Yes, Earth Day has come and gone. And the Earth still does her best to support us. I was invited to an open mike Earth Day event on Friday night, and asked to read a story of mine. I chose “The Trees of Taylor Camp”–which I had to rewrite from the original, and to which I have added pictures!
About writing, telling stories or otherwise engaging the attention of others:
Lesson 1: It’s OK and sometimes necessary to junk big wonderful pieces of created work, to make the whole even better. So I did.
Lesson 2: Sometimes, one is better than two. And it is.
Here is my story, first published in its original form in the late, great Circle Magazine.
The Trees at Taylor Camp, Kauai.
by Kate Bowditch
You can take the road north out of Kapa’a, on the Island of Kauai. The island is round, so the road doesn’t go north for long.
Follow it anyway, to its very end.
You will pass through tiny, wonderful towns. You will see jungle. You will see the ocean off one shoulder, with mountain vistas off your other shoulder.
You will pass through a great, arching tunnel of trees, cross one-lane bridges, and marvel at the roosters.
You always see roosters, in Kauai.
When the road ends, you have arrived at a trail-head, on your left. If you are willing to walk thirteen miles of trail with an open invitation to your early death on the ocean rocks below, you will get to a magical place called the Kalalau Valley.
I didn’t go there.
I lost interest at “thirteen miles,” let alone at “early death”…..so, I looked to the right.
Stretching along the beach, just there, is a deeply tree-filled place once called Taylor Camp.
The sunset is perfect every night here. This space has a history all its own.
This beach and the land behind it were purchased in the 1960’s by one Howard Taylor, resident of Kauai and brother of Elizabeth Taylor.
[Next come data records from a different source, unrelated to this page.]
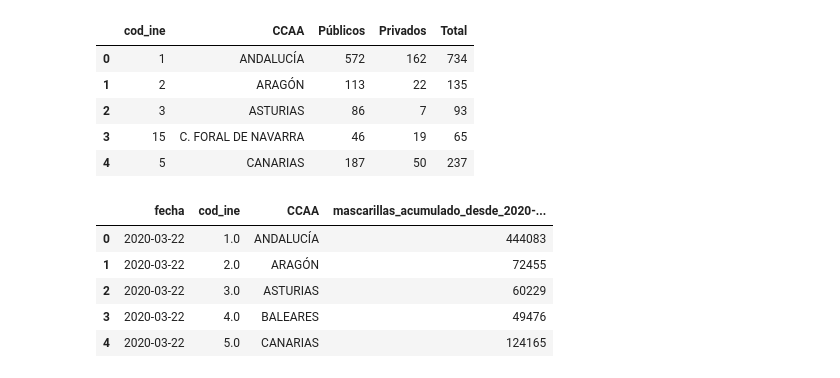
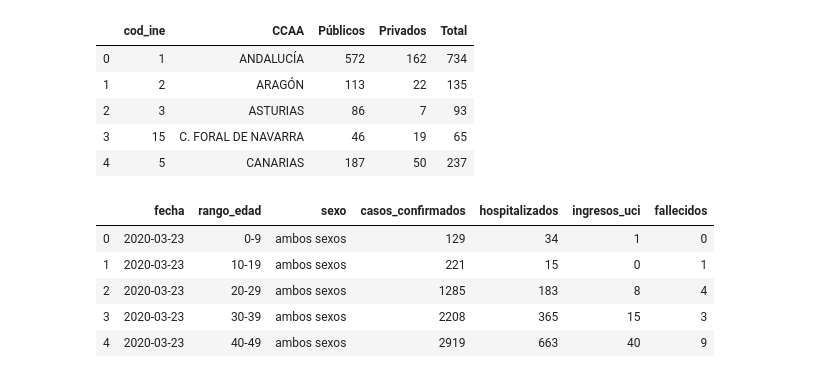
Before and after one commit to kalilu/project-statistical-analysis, a Jupyter notebook: Coronavirus API.ipynb, the cells around one changed output. Drawn from its saved outputs; the diff is of its cells as text; code cells hidden in the pictures.

```diff
--- a/Coronavirus API.ipynb
+++ b/Coronavirus API.ipynb
@@ -120,14 +120,14 @@ df_camas_uci.head()
 | 3 | 15 | C. FORAL DE NAVARRA | 46 | 19 | 65 |
 | 4 | 5 | CANARIAS | 187 | 50 | 237 |
 # %%
-#Datos de mascarillas entregadas
-path = './data/ccaa_covid19_mascarillas.csv'
-df_camas_uci = pd.read_csv(path, sep=',')
-df_camas_uci.head()
+#Datos por rangos de edad
+path = './data/nacional_covid19_rango_edad.csv'
+df_edades = pd.read_csv(path, sep=',')
+df_edades.head()
 # %% [output]
-|  | fecha | cod_ine | CCAA | mascarillas_acumulado_desde_2020-... |
-| 0 | 2020-03-22 | 1.0 | ANDALUCÍA | 444083 |
-| 1 | 2020-03-22 | 2.0 | ARAGÓN | 72455 |
-| 2 | 2020-03-22 | 3.0 | ASTURIAS | 60229 |
-| 3 | 2020-03-22 | 4.0 | BALEARES | 49476 |
-| 4 | 2020-03-22 | 5.0 | CANARIAS | 124165 |
+|  | fecha | rango_edad | sexo | casos_confirmados | hospitalizados | ingresos_uci | fallecidos |
+| 0 | 2020-03-23 | 0-9 | ambos sexos | 129 | 34 | 1 | 0 |
+| 1 | 2020-03-23 | 10-19 | ambos sexos | 221 | 15 | 0 | 1 |
+| 2 | 2020-03-23 | 20-29 | ambos sexos | 1285 | 183 | 8 | 4 |
+| 3 | 2020-03-23 | 30-39 | ambos sexos | 2208 | 365 | 15 | 3 |
+| 4 | 2020-03-23 | 40-49 | ambos sexos | 2919 | 663 | 40 | 9 |
```
Also changed, not shown: parts of 88 cells of this notebook.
His original purpose was to build himself a home there. That was thwarted by the state, which had other plans for the area.
In anger, Mr. Taylor invited a small group of main-landers who had been jailed for vagrancy, to set up tents on this property.
The group quickly expanded to a fairly large, unrelated population who were part of what was known then as “Hippies”, or “Flower Power” people.
A mostly young, free-thinking group of people grew there. As building permits were denied for any permanent structure connected to the ground, their houses, made of plywood, bamboo and plastic, were built up in the trees that still fill the land near the beach.
The trees held them, sheltered them, and became home to them all.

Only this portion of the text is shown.